* **YOUR TASK**: Please return each of the entries below exactly as they appear.
=== Begin Enclosure ===
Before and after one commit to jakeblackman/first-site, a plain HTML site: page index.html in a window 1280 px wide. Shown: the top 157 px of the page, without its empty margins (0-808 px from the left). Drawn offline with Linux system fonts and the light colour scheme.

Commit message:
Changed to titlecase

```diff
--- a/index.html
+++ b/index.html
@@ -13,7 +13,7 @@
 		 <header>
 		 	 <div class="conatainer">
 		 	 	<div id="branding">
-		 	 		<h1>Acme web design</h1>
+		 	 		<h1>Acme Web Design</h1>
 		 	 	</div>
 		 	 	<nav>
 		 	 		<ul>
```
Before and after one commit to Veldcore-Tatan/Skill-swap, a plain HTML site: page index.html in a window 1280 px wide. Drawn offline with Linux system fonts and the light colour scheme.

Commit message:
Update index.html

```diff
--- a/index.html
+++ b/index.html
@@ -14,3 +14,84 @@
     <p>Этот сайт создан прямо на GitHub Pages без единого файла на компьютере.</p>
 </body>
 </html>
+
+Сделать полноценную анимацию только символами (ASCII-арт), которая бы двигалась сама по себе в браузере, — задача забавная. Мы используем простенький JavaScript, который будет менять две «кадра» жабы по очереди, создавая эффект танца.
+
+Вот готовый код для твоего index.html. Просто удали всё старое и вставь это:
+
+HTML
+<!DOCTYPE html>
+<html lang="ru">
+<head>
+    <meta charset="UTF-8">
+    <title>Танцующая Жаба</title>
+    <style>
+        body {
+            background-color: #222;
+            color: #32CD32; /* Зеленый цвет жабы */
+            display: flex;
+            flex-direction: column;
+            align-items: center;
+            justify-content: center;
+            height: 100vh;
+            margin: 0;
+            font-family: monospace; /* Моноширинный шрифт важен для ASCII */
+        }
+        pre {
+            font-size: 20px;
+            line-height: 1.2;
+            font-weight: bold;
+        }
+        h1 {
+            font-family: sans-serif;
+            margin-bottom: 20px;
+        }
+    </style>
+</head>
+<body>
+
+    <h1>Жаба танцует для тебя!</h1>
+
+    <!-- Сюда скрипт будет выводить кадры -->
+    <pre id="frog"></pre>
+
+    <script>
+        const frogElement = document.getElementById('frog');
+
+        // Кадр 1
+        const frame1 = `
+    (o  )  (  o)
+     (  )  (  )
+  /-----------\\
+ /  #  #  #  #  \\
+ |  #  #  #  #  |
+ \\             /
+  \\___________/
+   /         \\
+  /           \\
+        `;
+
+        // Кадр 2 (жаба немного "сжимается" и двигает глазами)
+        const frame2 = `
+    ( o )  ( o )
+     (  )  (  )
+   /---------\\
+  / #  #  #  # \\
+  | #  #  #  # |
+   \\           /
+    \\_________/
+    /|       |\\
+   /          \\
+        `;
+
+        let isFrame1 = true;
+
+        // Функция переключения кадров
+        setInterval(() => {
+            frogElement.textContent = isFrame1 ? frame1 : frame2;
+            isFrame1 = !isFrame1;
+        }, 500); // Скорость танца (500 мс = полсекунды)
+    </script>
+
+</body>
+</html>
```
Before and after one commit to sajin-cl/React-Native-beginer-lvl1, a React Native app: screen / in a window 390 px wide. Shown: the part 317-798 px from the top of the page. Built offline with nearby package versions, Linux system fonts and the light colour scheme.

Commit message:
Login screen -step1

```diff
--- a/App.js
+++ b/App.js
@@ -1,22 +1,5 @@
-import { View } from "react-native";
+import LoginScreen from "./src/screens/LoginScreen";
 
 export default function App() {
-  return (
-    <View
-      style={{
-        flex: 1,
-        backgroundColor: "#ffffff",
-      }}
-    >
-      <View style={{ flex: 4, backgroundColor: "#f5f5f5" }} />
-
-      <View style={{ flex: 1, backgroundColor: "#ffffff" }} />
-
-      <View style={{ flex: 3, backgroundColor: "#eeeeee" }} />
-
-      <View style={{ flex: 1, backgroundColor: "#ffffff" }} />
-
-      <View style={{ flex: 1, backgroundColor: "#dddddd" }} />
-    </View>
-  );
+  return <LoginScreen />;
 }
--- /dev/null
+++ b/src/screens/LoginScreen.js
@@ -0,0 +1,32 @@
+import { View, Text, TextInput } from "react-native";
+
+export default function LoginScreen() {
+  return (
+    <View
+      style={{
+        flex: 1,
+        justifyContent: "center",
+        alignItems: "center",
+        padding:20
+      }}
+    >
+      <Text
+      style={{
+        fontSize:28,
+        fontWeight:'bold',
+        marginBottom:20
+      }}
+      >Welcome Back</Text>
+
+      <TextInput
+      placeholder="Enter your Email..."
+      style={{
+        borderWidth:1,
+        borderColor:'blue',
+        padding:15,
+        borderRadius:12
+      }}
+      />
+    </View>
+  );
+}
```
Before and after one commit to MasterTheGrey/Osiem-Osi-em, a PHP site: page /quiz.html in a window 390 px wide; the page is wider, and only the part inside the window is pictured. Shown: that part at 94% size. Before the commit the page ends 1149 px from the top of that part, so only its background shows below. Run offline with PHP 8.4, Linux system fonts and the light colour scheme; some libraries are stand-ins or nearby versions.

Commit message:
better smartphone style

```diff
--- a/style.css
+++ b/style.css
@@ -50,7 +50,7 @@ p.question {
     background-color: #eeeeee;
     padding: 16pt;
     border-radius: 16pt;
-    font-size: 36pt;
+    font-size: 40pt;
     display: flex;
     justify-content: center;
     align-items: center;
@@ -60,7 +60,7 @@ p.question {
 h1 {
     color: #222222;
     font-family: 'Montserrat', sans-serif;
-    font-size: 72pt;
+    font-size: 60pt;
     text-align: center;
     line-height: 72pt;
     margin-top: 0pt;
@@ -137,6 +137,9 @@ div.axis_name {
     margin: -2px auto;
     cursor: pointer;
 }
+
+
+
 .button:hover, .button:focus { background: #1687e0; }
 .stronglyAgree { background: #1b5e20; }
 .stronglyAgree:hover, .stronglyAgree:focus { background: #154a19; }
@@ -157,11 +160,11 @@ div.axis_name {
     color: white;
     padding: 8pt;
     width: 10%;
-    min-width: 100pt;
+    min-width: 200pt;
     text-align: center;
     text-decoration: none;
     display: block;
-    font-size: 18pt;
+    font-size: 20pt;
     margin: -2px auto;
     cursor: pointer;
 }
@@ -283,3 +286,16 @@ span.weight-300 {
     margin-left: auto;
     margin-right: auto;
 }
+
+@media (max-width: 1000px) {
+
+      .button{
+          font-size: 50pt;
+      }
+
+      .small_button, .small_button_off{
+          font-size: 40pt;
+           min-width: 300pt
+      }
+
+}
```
=== End Enclosure ===
* **SOLUTION**:
Before and after one commit to jakeblackman/first-site, a plain HTML site: page index.html in a window 1280 px wide. Shown: the top 157 px of the page, without its empty margins (0-808 px from the left). Drawn offline with Linux system fonts and the light colour scheme.

Commit message:
Changed to titlecase

```diff
--- a/index.html
+++ b/index.html
@@ -13,7 +13,7 @@
 		 <header>
 		 	 <div class="conatainer">
 		 	 	<div id="branding">
-		 	 		<h1>Acme web design</h1>
+		 	 		<h1>Acme Web Design</h1>
 		 	 	</div>
 		 	 	<nav>
 		 	 		<ul>
```
Before and after one commit to Veldcore-Tatan/Skill-swap, a plain HTML site: page index.html in a window 1280 px wide. Drawn offline with Linux system fonts and the light colour scheme.

Commit message:
Update index.html

```diff
--- a/index.html
+++ b/index.html
@@ -14,3 +14,84 @@
     <p>Этот сайт создан прямо на GitHub Pages без единого файла на компьютере.</p>
 </body>
 </html>
+
+Сделать полноценную анимацию только символами (ASCII-арт), которая бы двигалась сама по себе в браузере, — задача забавная. Мы используем простенький JavaScript, который будет менять две «кадра» жабы по очереди, создавая эффект танца.
+
+Вот готовый код для твоего index.html. Просто удали всё старое и вставь это:
+
+HTML
+<!DOCTYPE html>
+<html lang="ru">
+<head>
+    <meta charset="UTF-8">
+    <title>Танцующая Жаба</title>
+    <style>
+        body {
+            background-color: #222;
+            color: #32CD32; /* Зеленый цвет жабы */
+            display: flex;
+            flex-direction: column;
+            align-items: center;
+            justify-content: center;
+            height: 100vh;
+            margin: 0;
+            font-family: monospace; /* Моноширинный шрифт важен для ASCII */
+        }
+        pre {
+            font-size: 20px;
+            line-height: 1.2;
+            font-weight: bold;
+        }
+        h1 {
+            font-family: sans-serif;
+            margin-bottom: 20px;
+        }
+    </style>
+</head>
+<body>
+
+    <h1>Жаба танцует для тебя!</h1>
+
+    <!-- Сюда скрипт будет выводить кадры -->
+    <pre id="frog"></pre>
+
+    <script>
+        const frogElement = document.getElementById('frog');
+
+        // Кадр 1
+        const frame1 = `
+    (o  )  (  o)
+     (  )  (  )
+  /-----------\\
+ /  #  #  #  #  \\
+ |  #  #  #  #  |
+ \\             /
+  \\___________/
+   /         \\
+  /           \\
+        `;
+
+        // Кадр 2 (жаба немного "сжимается" и двигает глазами)
+        const frame2 = `
+    ( o )  ( o )
+     (  )  (  )
+   /---------\\
+  / #  #  #  # \\
+  | #  #  #  # |
+   \\           /
+    \\_________/
+    /|       |\\
+   /          \\
+        `;
+
+        let isFrame1 = true;
+
+        // Функция переключения кадров
+        setInterval(() => {
+            frogElement.textContent = isFrame1 ? frame1 : frame2;
+            isFrame1 = !isFrame1;
+        }, 500); // Скорость танца (500 мс = полсекунды)
+    </script>
+
+</body>
+</html>
```
Before and after one commit to sajin-cl/React-Native-beginer-lvl1, a React Native app: screen / in a window 390 px wide. Shown: the part 317-798 px from the top of the page. Built offline with nearby package versions, Linux system fonts and the light colour scheme.

Commit message:
Login screen -step1

```diff
--- a/App.js
+++ b/App.js
@@ -1,22 +1,5 @@
-import { View } from "react-native";
+import LoginScreen from "./src/screens/LoginScreen";
 
 export default function App() {
-  return (
-    <View
-      style={{
-        flex: 1,
-        backgroundColor: "#ffffff",
-      }}
-    >
-      <View style={{ flex: 4, backgroundColor: "#f5f5f5" }} />
-
-      <View style={{ flex: 1, backgroundColor: "#ffffff" }} />
-
-      <View style={{ flex: 3, backgroundColor: "#eeeeee" }} />
-
-      <View style={{ flex: 1, backgroundColor: "#ffffff" }} />
-
-      <View style={{ flex: 1, backgroundColor: "#dddddd" }} />
-    </View>
-  );
+  return <LoginScreen />;
 }
--- /dev/null
+++ b/src/screens/LoginScreen.js
@@ -0,0 +1,32 @@
+import { View, Text, TextInput } from "react-native";
+
+export default function LoginScreen() {
+  return (
+    <View
+      style={{
+        flex: 1,
+        justifyContent: "center",
+        alignItems: "center",
+        padding:20
+      }}
+    >
+      <Text
+      style={{
+        fontSize:28,
+        fontWeight:'bold',
+        marginBottom:20
+      }}
+      >Welcome Back</Text>
+
+      <TextInput
+      placeholder="Enter your Email..."
+      style={{
+        borderWidth:1,
+        borderColor:'blue',
+        padding:15,
+        borderRadius:12
+      }}
+      />
+    </View>
+  );
+}
```
Before and after one commit to MasterTheGrey/Osiem-Osi-em, a PHP site: page /quiz.html in a window 390 px wide; the page is wider, and only the part inside the window is pictured. Shown: that part at 94% size. Before the commit the page ends 1149 px from the top of that part, so only its background shows below. Run offline with PHP 8.4, Linux system fonts and the light colour scheme; some libraries are stand-ins or nearby versions.

Commit message:
better smartphone style

```diff
--- a/style.css
+++ b/style.css
@@ -50,7 +50,7 @@ p.question {
     background-color: #eeeeee;
     padding: 16pt;
     border-radius: 16pt;
-    font-size: 36pt;
+    font-size: 40pt;
     display: flex;
     justify-content: center;
     align-items: center;
@@ -60,7 +60,7 @@ p.question {
 h1 {
     color: #222222;
     font-family: 'Montserrat', sans-serif;
-    font-size: 72pt;
+    font-size: 60pt;
     text-align: center;
     line-height: 72pt;
     margin-top: 0pt;
@@ -137,6 +137,9 @@ div.axis_name {
     margin: -2px auto;
     cursor: pointer;
 }
+
+
+
 .button:hover, .button:focus { background: #1687e0; }
 .stronglyAgree { background: #1b5e20; }
 .stronglyAgree:hover, .stronglyAgree:focus { background: #154a19; }
@@ -157,11 +160,11 @@ div.axis_name {
     color: white;
     padding: 8pt;
     width: 10%;
-    min-width: 100pt;
+    min-width: 200pt;
     text-align: center;
     text-decoration: none;
     display: block;
-    font-size: 18pt;
+    font-size: 20pt;
     margin: -2px auto;
     cursor: pointer;
 }
@@ -283,3 +286,16 @@ span.weight-300 {
     margin-left: auto;
     margin-right: auto;
 }
+
+@media (max-width: 1000px) {
+
+      .button{
+          font-size: 50pt;
+      }
+
+      .small_button, .small_button_off{
+          font-size: 40pt;
+           min-width: 300pt
+      }
+
+}
```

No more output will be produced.